12) Gross NB, Marshall JF (2009) Striatal dopamine and glutamate receptors modulate methamphetamine-induced cortical Fos expression. Neuroscience 161:1114-1125. PMID:19374938. PMCID: PMC2716135.
13) Izquierdo A, Belcher AM, Scott L, Cazares VA, Chen J, O'Dell SJ, Malvaez M, Wu T, Marshall JF (2010) Reversal-specific learning impairments after a binge regimen of methamphetamine in rats: possible involvement of striatal dopamine. Neuropsychopharmacology 35:505-514. PMID:19794407. PMCID: PMC2795129.
14) O'Dell SJ, Feinberg LM, Marshall JF (2011) A neurotoxic regimen of methamphetamine impairs novelty recognition as measured by a social odor-based task. Behav Brain Res 216:396-401. PMID:20797410.
15) Gross NB, Duncker PC, Marshall JF (2011) Striatal dopamine D1 and D2 receptors: Widespread influences on methamphetamine-induced dopamine and serotonin neurotoxicity. Synapse. PMID:21584865.

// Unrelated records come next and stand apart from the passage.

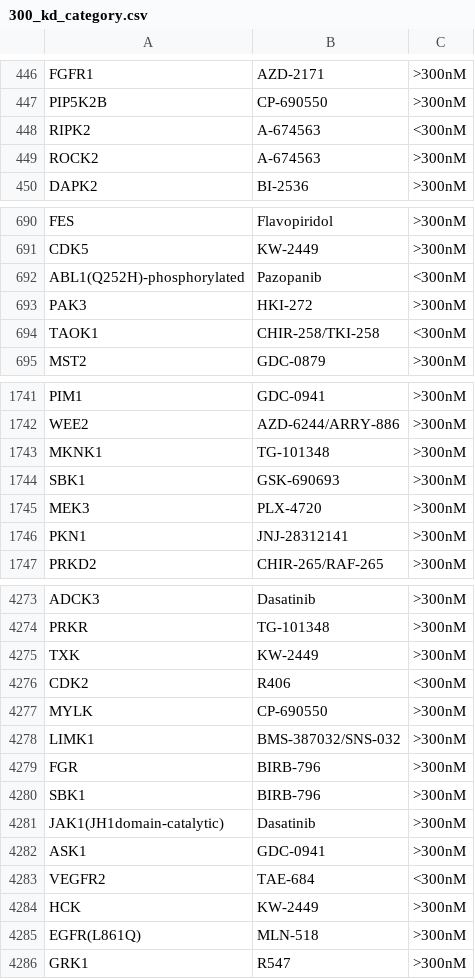
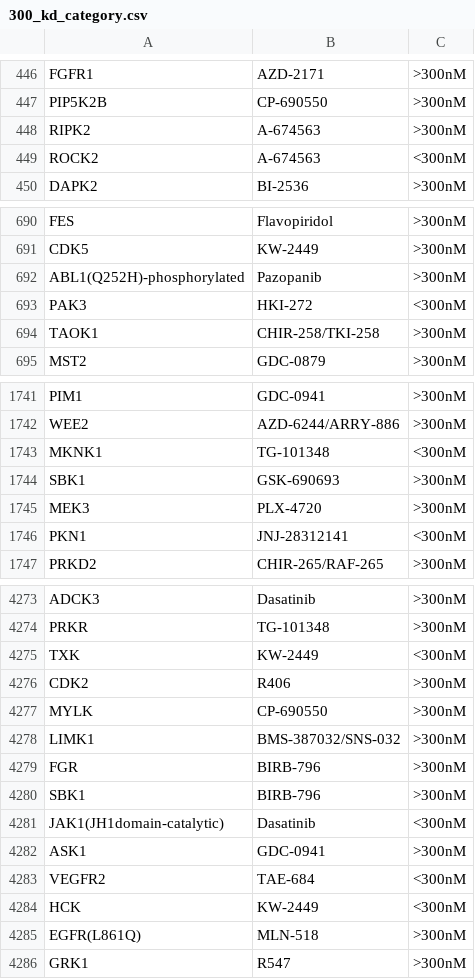
Before and after one commit to mintary/pharmahacks-25, a CSV file: 300_kd_category.csv, drawn as a sheet; only a part is shown, gaps mark what is left out; the diff covers the shown part only.

```diff
--- a/300_kd_category.csv
+++ b/300_kd_category.csv
@@ -447,4 +447,4 @@ FGFR1,AZD-2171,>300nM
 PIP5K2B,CP-690550,>300nM
-RIPK2,A-674563,<300nM
-ROCK2,A-674563,>300nM
+RIPK2,A-674563,>300nM
+ROCK2,A-674563,<300nM
 DAPK2,BI-2536,>300nM
@@ -691,5 +691,5 @@ FES,Flavopiridol,>300nM
 CDK5,KW-2449,>300nM
-ABL1(Q252H)-phosphorylated,Pazopanib,<300nM
-PAK3,HKI-272,>300nM
-TAOK1,CHIR-258/TKI-258,<300nM
+ABL1(Q252H)-phosphorylated,Pazopanib,>300nM
+PAK3,HKI-272,<300nM
+TAOK1,CHIR-258/TKI-258,>300nM
 MST2,GDC-0879,>300nM
@@ -1742,6 +1742,6 @@ PIM1,GDC-0941,>300nM
 WEE2,AZD-6244/ARRY-886,>300nM
-MKNK1,TG-101348,>300nM
+MKNK1,TG-101348,<300nM
 SBK1,GSK-690693,>300nM
 MEK3,PLX-4720,>300nM
-PKN1,JNJ-28312141,>300nM
+PKN1,JNJ-28312141,<300nM
 PRKD2,CHIR-265/RAF-265,>300nM
@@ -4274,4 +4274,4 @@ ADCK3,Dasatinib,>300nM
 PRKR,TG-101348,>300nM
-TXK,KW-2449,>300nM
-CDK2,R406,<300nM
+TXK,KW-2449,<300nM
+CDK2,R406,>300nM
 MYLK,CP-690550,>300nM
@@ -4280,6 +4280,6 @@ FGR,BIRB-796,>300nM
 SBK1,BIRB-796,>300nM
-JAK1(JH1domain-catalytic),Dasatinib,>300nM
+JAK1(JH1domain-catalytic),Dasatinib,<300nM
 ASK1,GDC-0941,>300nM
 VEGFR2,TAE-684,<300nM
-HCK,KW-2449,>300nM
+HCK,KW-2449,<300nM
 EGFR(L861Q),MLN-518,>300nM
```
Also changed, not shown: 118 edited cells elsewhere in this file, 3000_kd_category.csv, 5 other files.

|Grant||NIDA RO1 DA12204, Methamphetamine Abuse and Cortical Injury, John F. Marshall, PI|
2005 Molecular and Cellular Cognition Society
1999 International Basal Ganglia Society
1991 International Brain Research Organization
1991 New York Academy of Sciences
1989 Integrative/Behavioral Neuroscience Group
1978 Brain Neurochemicals and Behavior Society
1977 Society for Neuroscience
1973 American Association for the Advancement of Scie
1972 Society of Sigma Xi
1970 Phi Beta Kappa
Neurobiology and Behavior
|Research Center||Center for Neurobiology of Learning and Memory|
|Link to this profile||http://www.faculty.uci.edu/profile.cfm?faculty_id=2141|